  27. ^ Bird, G W (1897). Wanderings in Burma. p. 204. 
  28. ^ "Kyaik Than Lan". Travelfish. Retrieved 2017-06-13. 
  29. ^ "Wanderings in Burma". seasiavisions.library.cornell.edu. Retrieved 2017-07-29. 
  30. ^ "Wanderings in Burma". seasiavisions.library.cornell.edu. Retrieved 2017-07-29. 
  31. ^ "Moulmein, Myanmar". Retrieved 2017-06-13. 
  32. ^ "Wanderings in Burma - Southeast Asia Visions". seasiavisions.library.cornell.edu. Retrieved 2017-07-27. 
  33. ^ Larkin, Emma (2005). Finding George Orwell in Burma. 
  34. ^ "First Baptist Church of Mawlamyine". World Monuments Fund. Retrieved 2017-06-13. 
  35. ^ "Bilu Island". Travelfish. Retrieved 2017-06-13. 
  36. ^ Scott, James George (1896). The Burman, his life and notions. University of California Libraries. London, Macmillan and co., limited. 
  37. ^ "Pa-Auk Forest Monastery". www.paaukforestmonastery.org. Retrieved 2017-06-13. 
  38. ^ "Pa-Auk Forest Monastery". www.paaukforestmonastery.org. Retrieved 2017-06-13. 
  39. ^ "Pa-Auk Forest Monastery". www.paaukforestmonastery.org. Retrieved 2017-07-27. 
  40. ^ "40-Day Meditation Retreat at Pa-Auk Tawya, Burma". UP Development. 2014-09-17. Retrieved 2017-07-27. 
  41. ^ "Myanmar Guide & Reviews". myanmars.net. Retrieved 2017-07-27. 
  42. ^ Lawi Weng. "Fire Destroys Moulmein Market". The Irrawaddy, December 2, 2008. Retrieved 2009-02-03. 
  43. ^ "Powering up Myanmar". BBC Capital. Retrieved 2017-08-20. 
  44. ^ "New Industrial Zone in Mon State to open this month | Global New Light Of Myanmar". www.globalnewlightofmyanmar.com. Retrieved 2017-08-20. 
  45. ^ Gray, Denis D. (2017-04-22). "Myanmar’s ex-colonial capital captivates with faded glory | TheRecord.com". TheRecord.com. Retrieved 2017-08-08. 
  46. ^ "First Baptist Church of Mawlamyine". World Monuments Fund. Retrieved 2017-06-12. 
  47. ^ "U.S. Embassy Announces Project to Restore the Historic First Baptist Church in Mawlamyine [Burmese] [Mon] | U.S. Embassy in Burma". U.S. Embassy in Burma. 2015-09-14. Retrieved 2017-06-12. 
  48. ^ "Moulmein, Myanmar". Retrieved 2017-06-12. 
  49. ^ "l". 2009-01-06. Retrieved 2017-06-12. 
  50. ^ "MODiNS [ Myanmar Online Information ]". www.modins.net. Retrieved 2017-06-12. 
  51. ^ "The New Light of Myanmar (Sunday, November 21, 1999)". www.burmalibrary.org. Retrieved 2017-06-13. 
  52. ^ "Maung Shaw Loo". Bucknell University. Retrieved 2009-02-03. 
  53. ^ "Dr. M Shaw Loo" "The Myanmar Net", Myanmar, Retrieved on 30 March 2014
  54. ^ "Fort Wayne Sister Cities to sign Myanmar friendship agreement". The News-Sentinel. 26 January 2016. Retrieved 30 March 2016. 
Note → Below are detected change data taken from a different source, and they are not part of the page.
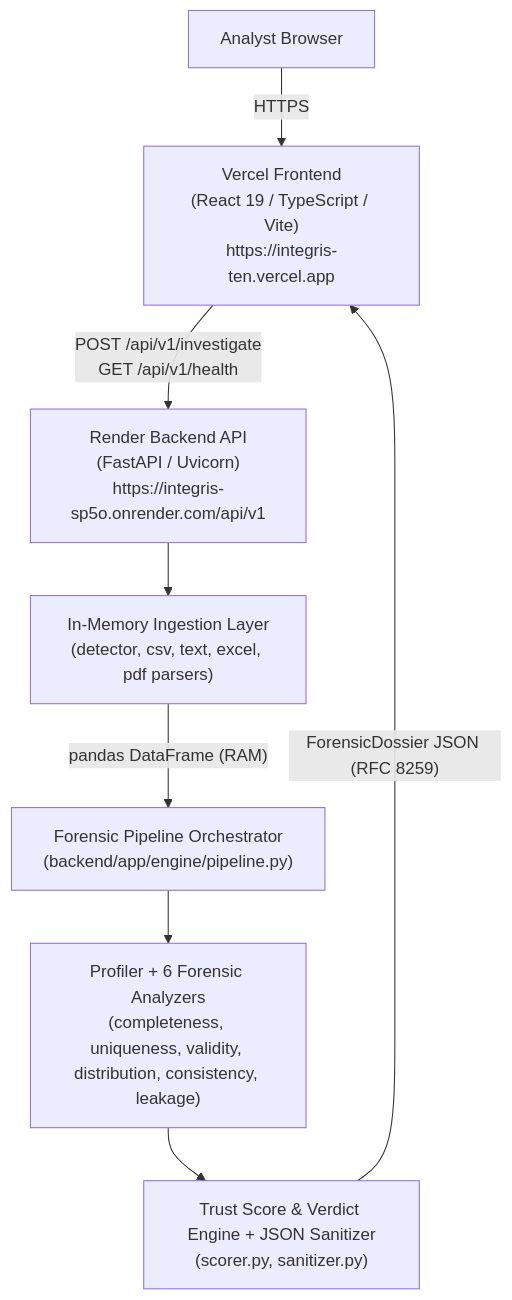
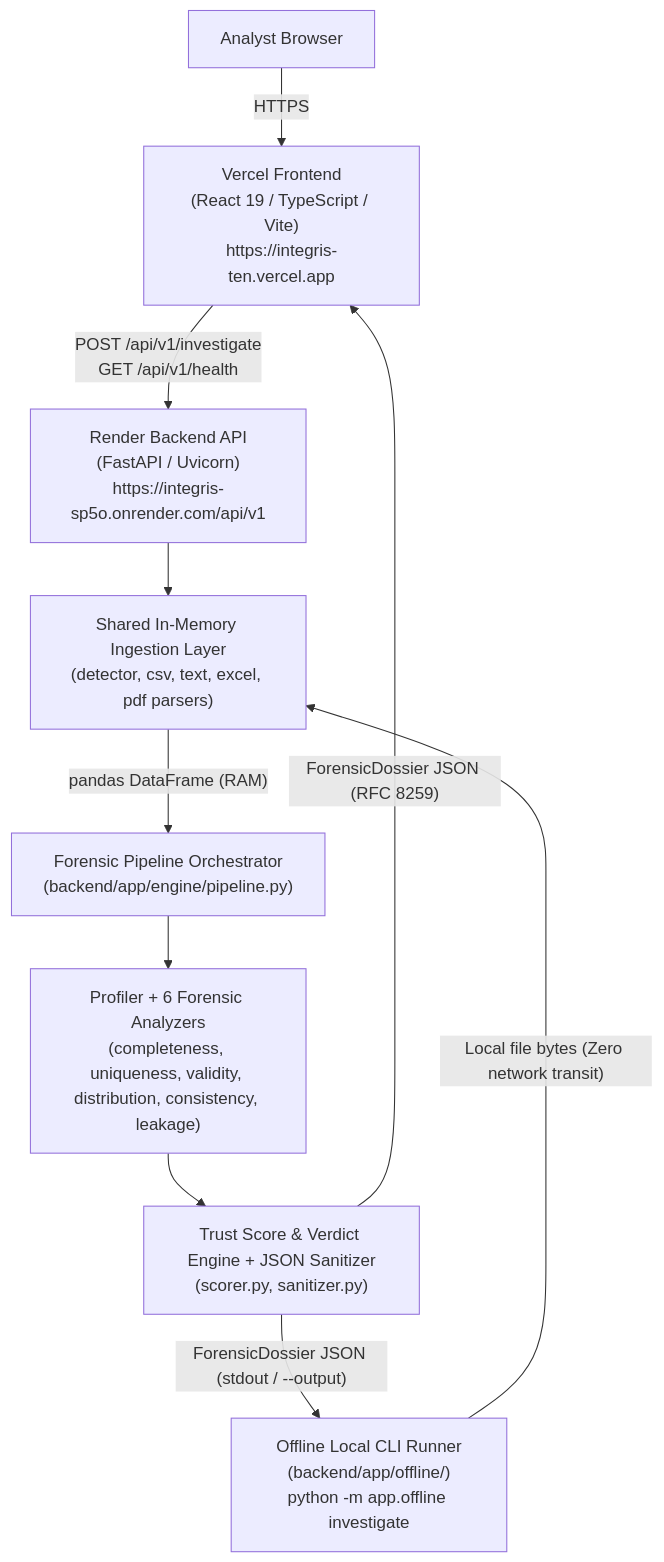
One commit to TERMINATOR7732/integris changed the first of 2 diagrams in docs/ARCHITECTURE.md. Above: the diagram before and after it, drawn with Mermaid. The commit also changed other lines of this file and 9 other files, not shown here.

````diff
--- a/docs/ARCHITECTURE.md
+++ b/docs/ARCHITECTURE.md
@@ -14,18 +14,21 @@
 ```mermaid
 flowchart TD
     Browser["Analyst Browser"]
     Vercel["Vercel Frontend<br/>(React 19 / TypeScript / Vite)<br/>https://integris-ten.vercel.app"]
     Render["Render Backend API<br/>(FastAPI / Uvicorn)<br/>https://integris-sp5o.onrender.com/api/v1"]
-    Ingestion["In-Memory Ingestion Layer<br/>(detector, csv, text, excel, pdf parsers)"]
+    CLI["Offline Local CLI Runner<br/>(backend/app/offline/)<br/>python -m app.offline investigate"]
+    Ingestion["Shared In-Memory Ingestion Layer<br/>(detector, csv, text, excel, pdf parsers)"]
     Pipeline["Forensic Pipeline Orchestrator<br/>(backend/app/engine/pipeline.py)"]
     Analyzers["Profiler + 6 Forensic Analyzers<br/>(completeness, uniqueness, validity, distribution, consistency, leakage)"]
     Scorer["Trust Score & Verdict Engine + JSON Sanitizer<br/>(scorer.py, sanitizer.py)"]
 
     Browser -->|"HTTPS"| Vercel
     Vercel -->|"POST /api/v1/investigate<br/>GET /api/v1/health"| Render
     Render --> Ingestion
+    CLI -->|"Local file bytes (Zero network transit)"| Ingestion
     Ingestion -->|"pandas DataFrame (RAM)"| Pipeline
     Pipeline --> Analyzers
     Analyzers --> Scorer
     Scorer -->|"ForensicDossier JSON (RFC 8259)"| Vercel
+    Scorer -->|"ForensicDossier JSON (stdout / --output)"| CLI
 ```
````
External links[edit]

Mawlamyine
Preceded by
None
Capital of British Tenasserim
24 February 1826 – 31 January 1862
Succeeded by
Yangon

Coordinates: 16°29′05″N 97°37′33″E / 16.48472°N 97.62583°E / 16.48472; 97.62583